Commentary: US Section 232 challenges WTO rules

The US launched five separate WTO dispute actions on Monday challenging the countermeasures taken by China, EU, Canada, Mexico, and Turkey following US tariffs on steel and aluminum. The US claimed that its new tariffs are meant to protect national security and fight unfair trade practices.

From the perspective of the US, the retaliatory measures by the five countries are in violation of WTO rules. But what about the Section 232 steel and aluminum tariffs by the US? This section in fact puts domestic law above international trade rules and is responsible for the trade war.

Trump has repeatedly suggested pulling the US out of the WTO, according to US media. The WTO, previously known as the General Agreement on Tariffs and Trade (GATT), was originally an important part of the global economic system set up by the US after World War II. It was an international agreement led by major developed countries, including the US and countries in Europe, with the aim of fighting trade protectionism and regulating and promoting international trade.

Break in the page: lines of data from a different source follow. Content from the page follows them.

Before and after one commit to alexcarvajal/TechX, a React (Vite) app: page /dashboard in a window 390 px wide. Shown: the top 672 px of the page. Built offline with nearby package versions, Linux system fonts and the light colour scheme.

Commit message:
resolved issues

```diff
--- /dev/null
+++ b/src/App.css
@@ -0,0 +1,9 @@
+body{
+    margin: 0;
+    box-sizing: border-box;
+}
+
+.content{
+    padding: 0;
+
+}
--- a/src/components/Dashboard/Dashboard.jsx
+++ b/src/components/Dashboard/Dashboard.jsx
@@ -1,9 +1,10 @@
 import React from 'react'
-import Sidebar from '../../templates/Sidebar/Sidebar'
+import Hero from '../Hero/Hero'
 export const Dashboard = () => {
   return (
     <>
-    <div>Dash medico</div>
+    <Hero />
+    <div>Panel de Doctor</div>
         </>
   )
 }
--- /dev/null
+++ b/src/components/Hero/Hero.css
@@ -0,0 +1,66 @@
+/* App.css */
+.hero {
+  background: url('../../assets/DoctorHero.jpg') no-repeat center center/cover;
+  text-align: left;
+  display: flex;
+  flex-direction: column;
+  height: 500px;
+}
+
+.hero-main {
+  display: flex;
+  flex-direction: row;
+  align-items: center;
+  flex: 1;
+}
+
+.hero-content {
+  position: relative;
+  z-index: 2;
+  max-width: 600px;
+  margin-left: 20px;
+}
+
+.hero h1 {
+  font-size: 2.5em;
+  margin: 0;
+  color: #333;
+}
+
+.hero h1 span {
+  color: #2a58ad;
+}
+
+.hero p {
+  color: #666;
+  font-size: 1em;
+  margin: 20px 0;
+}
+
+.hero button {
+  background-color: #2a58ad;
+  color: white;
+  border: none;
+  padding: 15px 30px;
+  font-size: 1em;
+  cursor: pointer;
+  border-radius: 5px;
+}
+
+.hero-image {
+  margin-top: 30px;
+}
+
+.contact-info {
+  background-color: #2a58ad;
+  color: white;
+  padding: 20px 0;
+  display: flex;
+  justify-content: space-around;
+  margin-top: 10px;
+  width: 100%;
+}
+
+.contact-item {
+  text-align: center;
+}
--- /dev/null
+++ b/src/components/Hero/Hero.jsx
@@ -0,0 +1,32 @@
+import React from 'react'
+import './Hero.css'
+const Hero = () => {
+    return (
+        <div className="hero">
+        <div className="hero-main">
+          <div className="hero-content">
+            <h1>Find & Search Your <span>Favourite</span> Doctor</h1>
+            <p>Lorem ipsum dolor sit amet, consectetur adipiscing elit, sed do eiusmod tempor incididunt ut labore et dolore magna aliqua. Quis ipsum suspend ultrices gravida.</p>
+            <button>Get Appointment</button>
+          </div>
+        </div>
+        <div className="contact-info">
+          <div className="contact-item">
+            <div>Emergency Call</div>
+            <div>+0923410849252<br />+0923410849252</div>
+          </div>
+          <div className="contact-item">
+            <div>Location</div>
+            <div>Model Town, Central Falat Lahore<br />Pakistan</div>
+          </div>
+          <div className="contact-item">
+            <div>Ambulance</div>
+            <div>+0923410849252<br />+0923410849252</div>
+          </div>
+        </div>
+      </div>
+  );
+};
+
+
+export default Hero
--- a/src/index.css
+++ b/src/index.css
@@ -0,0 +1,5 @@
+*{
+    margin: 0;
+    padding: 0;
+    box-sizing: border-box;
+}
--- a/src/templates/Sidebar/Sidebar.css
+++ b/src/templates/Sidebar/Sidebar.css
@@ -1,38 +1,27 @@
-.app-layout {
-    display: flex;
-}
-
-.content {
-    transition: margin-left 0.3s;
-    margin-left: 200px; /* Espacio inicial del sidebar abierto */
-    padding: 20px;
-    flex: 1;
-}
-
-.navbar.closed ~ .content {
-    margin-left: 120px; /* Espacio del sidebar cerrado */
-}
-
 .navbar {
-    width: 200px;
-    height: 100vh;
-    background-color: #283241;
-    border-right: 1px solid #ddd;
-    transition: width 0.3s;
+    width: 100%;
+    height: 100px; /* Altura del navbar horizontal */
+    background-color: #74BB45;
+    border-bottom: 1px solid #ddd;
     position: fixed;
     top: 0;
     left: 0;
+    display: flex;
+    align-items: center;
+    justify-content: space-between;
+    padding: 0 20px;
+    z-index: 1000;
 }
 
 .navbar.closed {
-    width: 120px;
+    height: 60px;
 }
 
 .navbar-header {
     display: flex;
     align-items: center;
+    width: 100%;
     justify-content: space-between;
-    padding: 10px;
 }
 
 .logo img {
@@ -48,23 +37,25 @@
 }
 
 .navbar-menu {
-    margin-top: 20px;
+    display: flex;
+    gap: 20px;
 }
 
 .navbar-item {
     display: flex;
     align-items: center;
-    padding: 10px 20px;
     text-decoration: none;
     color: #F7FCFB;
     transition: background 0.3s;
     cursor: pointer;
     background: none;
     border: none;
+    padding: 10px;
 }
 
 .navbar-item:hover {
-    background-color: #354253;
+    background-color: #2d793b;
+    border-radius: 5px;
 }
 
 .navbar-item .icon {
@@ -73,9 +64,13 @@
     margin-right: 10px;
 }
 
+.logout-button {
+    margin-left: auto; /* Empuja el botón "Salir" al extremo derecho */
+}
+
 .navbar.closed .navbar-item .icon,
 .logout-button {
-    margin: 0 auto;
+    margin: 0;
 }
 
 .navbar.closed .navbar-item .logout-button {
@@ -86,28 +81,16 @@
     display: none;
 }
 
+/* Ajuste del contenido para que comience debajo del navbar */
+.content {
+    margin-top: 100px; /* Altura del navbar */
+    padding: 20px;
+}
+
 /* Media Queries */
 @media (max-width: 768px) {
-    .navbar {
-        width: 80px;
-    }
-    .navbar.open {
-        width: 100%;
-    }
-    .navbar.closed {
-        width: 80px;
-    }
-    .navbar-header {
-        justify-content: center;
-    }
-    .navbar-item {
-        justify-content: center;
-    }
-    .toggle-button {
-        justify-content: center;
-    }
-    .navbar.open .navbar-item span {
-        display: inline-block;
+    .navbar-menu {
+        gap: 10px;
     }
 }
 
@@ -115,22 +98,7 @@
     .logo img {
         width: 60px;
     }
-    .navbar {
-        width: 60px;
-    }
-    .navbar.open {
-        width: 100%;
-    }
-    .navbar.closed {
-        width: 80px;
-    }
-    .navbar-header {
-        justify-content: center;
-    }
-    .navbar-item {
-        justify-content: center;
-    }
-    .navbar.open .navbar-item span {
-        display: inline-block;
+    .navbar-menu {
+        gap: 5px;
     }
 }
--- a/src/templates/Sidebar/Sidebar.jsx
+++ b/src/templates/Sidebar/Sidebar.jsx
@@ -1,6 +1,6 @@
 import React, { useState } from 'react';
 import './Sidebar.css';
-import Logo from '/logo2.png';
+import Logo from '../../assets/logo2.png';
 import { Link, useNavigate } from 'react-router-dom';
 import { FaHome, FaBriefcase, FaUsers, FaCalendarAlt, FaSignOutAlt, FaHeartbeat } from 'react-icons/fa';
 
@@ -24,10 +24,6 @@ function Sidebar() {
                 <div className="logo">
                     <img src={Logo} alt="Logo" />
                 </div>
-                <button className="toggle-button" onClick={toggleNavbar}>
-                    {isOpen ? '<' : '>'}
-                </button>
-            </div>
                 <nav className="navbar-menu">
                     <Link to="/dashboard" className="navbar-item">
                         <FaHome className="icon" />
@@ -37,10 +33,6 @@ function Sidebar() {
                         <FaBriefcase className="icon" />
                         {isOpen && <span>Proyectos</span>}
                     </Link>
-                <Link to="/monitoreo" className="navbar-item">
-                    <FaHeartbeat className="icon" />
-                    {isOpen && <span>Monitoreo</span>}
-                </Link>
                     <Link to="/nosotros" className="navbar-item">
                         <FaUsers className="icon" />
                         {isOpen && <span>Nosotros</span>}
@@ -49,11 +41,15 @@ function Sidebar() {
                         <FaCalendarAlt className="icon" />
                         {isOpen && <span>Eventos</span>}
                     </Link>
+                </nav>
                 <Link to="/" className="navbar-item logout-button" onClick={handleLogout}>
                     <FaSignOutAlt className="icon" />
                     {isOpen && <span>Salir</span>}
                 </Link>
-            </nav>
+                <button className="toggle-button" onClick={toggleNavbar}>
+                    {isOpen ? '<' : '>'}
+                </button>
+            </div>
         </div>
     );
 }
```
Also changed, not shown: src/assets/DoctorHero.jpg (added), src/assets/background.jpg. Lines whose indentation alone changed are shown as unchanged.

Then why is the US so eager to get rid of the well-regulated system and the international trade agreement that was once dominated by it alone? Is the WTO changing or is the US changing?

The WTO has not changed albeit improvements designed to enhance its functions. What has really changed is the US, which is steadily moving in the opposite direction of the system it has built.

In the era of globalization, emerging economies are rising rapidly, and the global trading system, logistics, supply chains, and production chains have undergone profound changes. Emerging economies have benefited a lot, and the US and other developed countries have reaped huge benefits as well. However, relatively speaking, the US control over the global trade chains, production chains, and value chains is not as powerful as in the past.

According to Joseph Nye, an American political scientist, the US intense agitation reveals the decline of American hegemony.

The best way of responding to trade bullying is to uphold the multilateral rule-based trading system of the WTO and defend its dignity. This is the basic responsibility of each member. International economic and trade disputes must be resolved by WTO rules.

Since China’s entry into the WTO in 2001, China has strictly fulfilled its commitments and has made tremendous contributions to global trade and economic development through its own development. The US accusation against China is groundless and will not shake China’s determination to promote reform and opening-up and to firmly uphold the principles of the WTO. China will never make any concessions on the major issues concerning the rules of international trade.